▸ **Exercise prompt**: Show all lines from the listing below that contain "sheet".

▸ **Provided entries**:
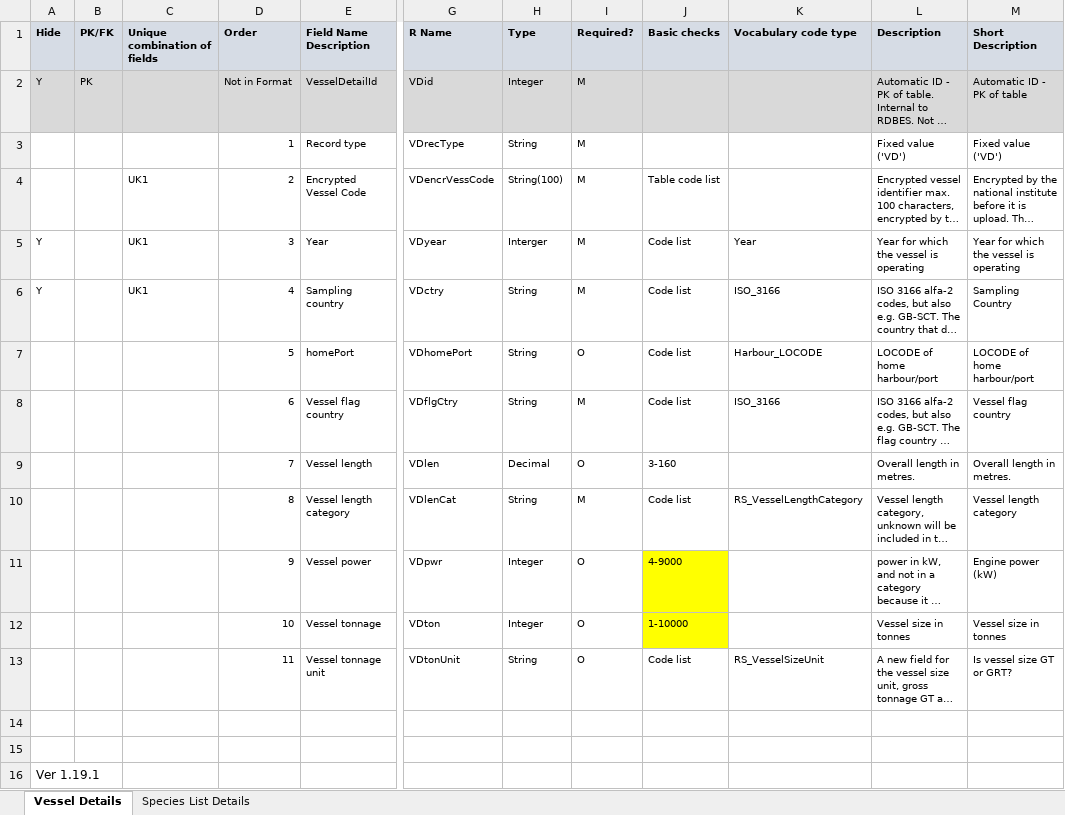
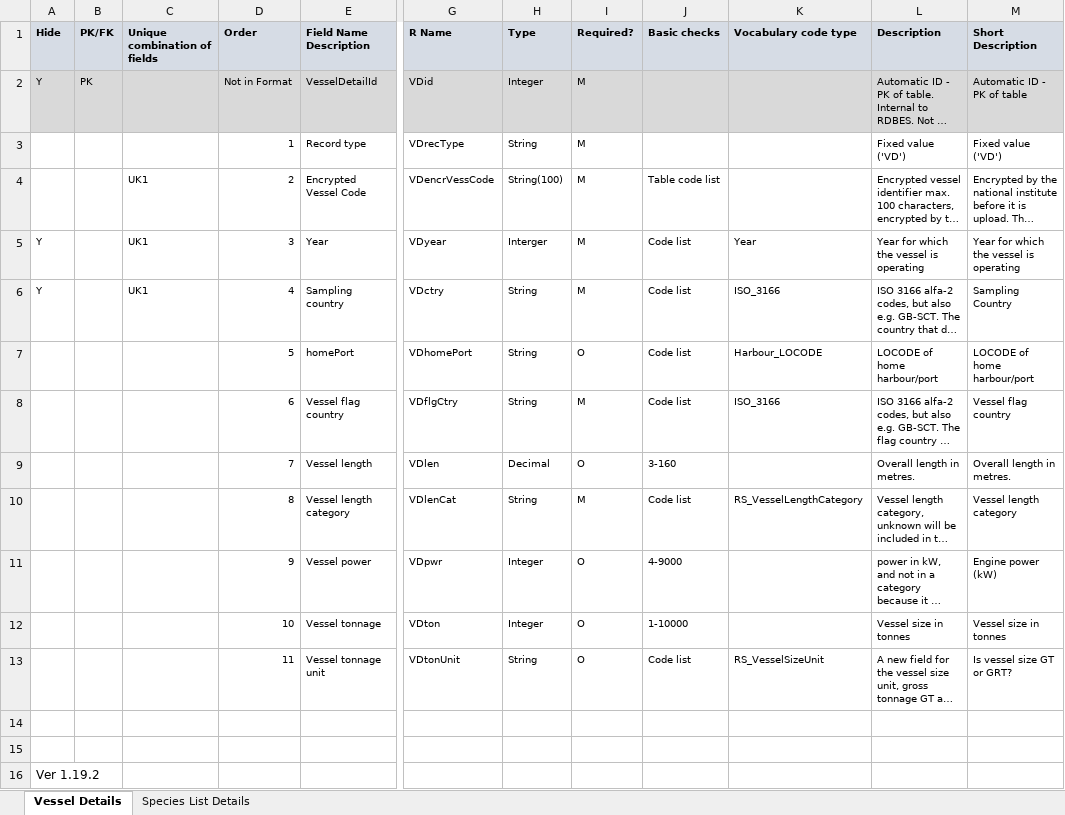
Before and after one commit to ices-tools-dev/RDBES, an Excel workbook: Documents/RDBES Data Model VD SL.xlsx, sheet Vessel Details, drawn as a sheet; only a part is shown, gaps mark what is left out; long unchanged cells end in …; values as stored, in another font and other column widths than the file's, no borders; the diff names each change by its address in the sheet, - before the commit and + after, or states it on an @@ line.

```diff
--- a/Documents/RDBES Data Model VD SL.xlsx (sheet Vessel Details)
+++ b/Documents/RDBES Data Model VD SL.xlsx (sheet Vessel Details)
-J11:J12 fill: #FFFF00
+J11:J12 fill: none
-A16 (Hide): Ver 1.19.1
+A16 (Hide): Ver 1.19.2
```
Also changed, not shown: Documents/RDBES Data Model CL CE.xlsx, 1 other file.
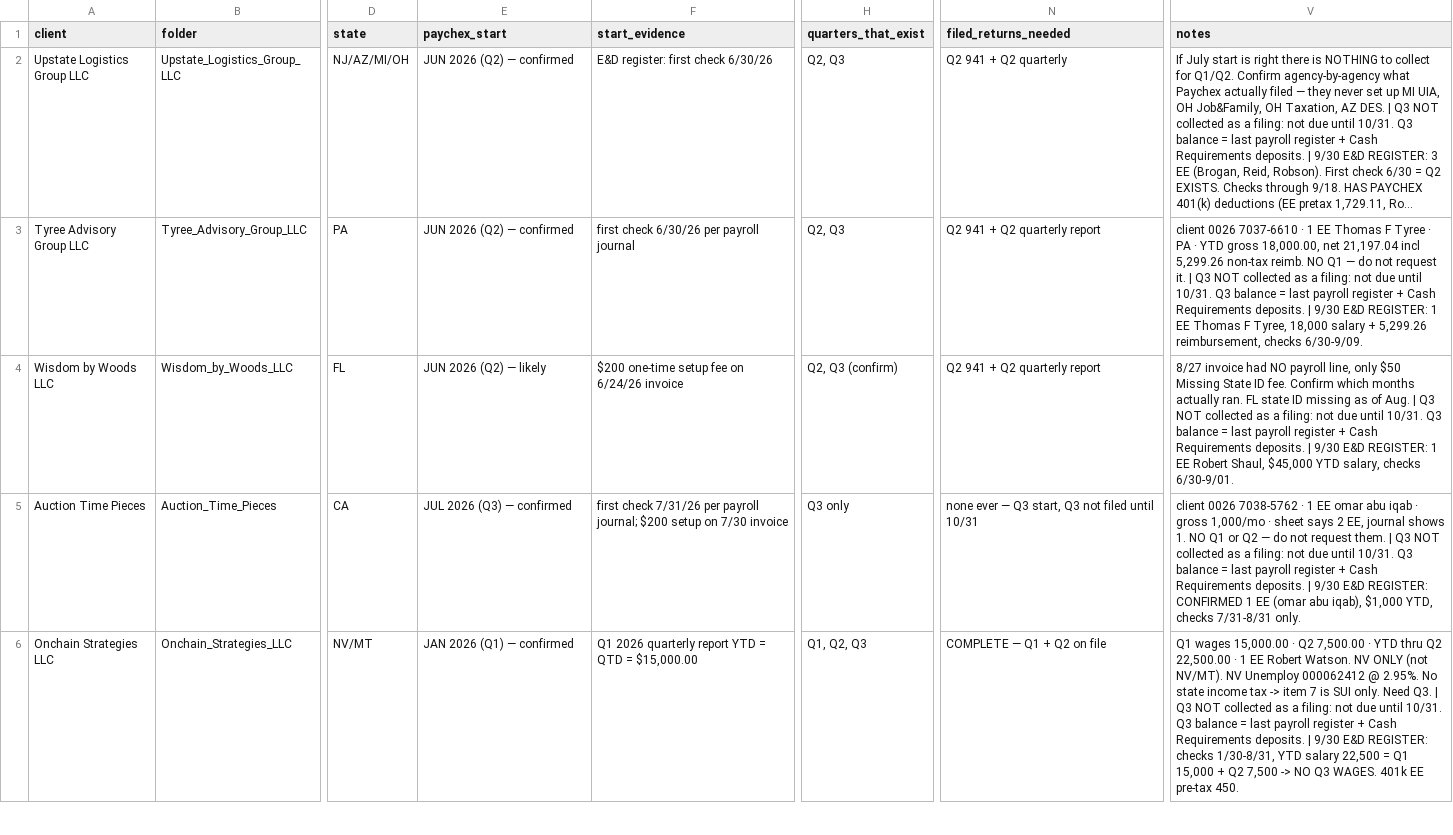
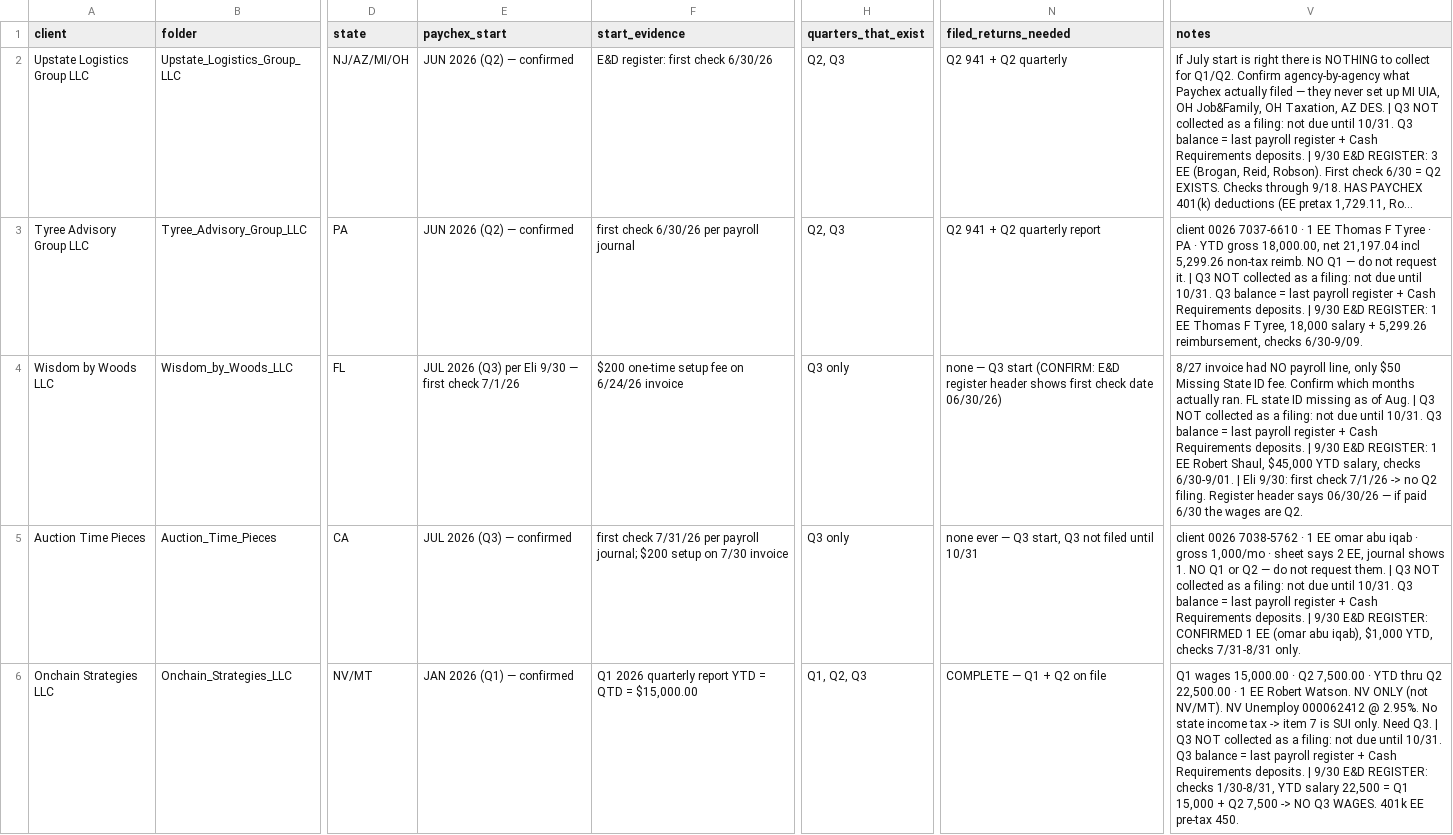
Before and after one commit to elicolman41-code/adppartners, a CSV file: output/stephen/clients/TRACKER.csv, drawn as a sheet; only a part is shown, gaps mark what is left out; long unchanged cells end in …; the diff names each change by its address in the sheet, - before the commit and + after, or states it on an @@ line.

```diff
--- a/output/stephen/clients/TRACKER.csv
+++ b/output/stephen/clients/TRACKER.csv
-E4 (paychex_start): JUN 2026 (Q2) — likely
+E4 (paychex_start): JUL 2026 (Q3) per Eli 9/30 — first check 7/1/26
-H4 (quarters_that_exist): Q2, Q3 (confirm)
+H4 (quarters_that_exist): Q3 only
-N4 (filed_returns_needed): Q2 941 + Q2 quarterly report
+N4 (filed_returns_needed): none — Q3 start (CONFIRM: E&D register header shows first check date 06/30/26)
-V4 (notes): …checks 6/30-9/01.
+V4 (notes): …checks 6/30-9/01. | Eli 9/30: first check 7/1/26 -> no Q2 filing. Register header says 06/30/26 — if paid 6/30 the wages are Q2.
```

▸ **Solution to this problem**:
Before and after one commit to ices-tools-dev/RDBES, an Excel workbook: Documents/RDBES Data Model VD SL.xlsx, sheet Vessel Details, drawn as a sheet; only a part is shown, gaps mark what is left out; long unchanged cells end in …; values as stored, in another font and other column widths than the file's, no borders; the diff names each change by its address in the sheet, - before the commit and + after, or states it on an @@ line.
--- a/Documents/RDBES Data Model VD SL.xlsx (sheet Vessel Details)
+++ b/Documents/RDBES Data Model VD SL.xlsx (sheet Vessel Details)
Before and after one commit to elicolman41-code/adppartners, a CSV file: output/stephen/clients/TRACKER.csv, drawn as a sheet; only a part is shown, gaps mark what is left out; long unchanged cells end in …; the diff names each change by its address in the sheet, - before the commit and + after, or states it on an @@ line.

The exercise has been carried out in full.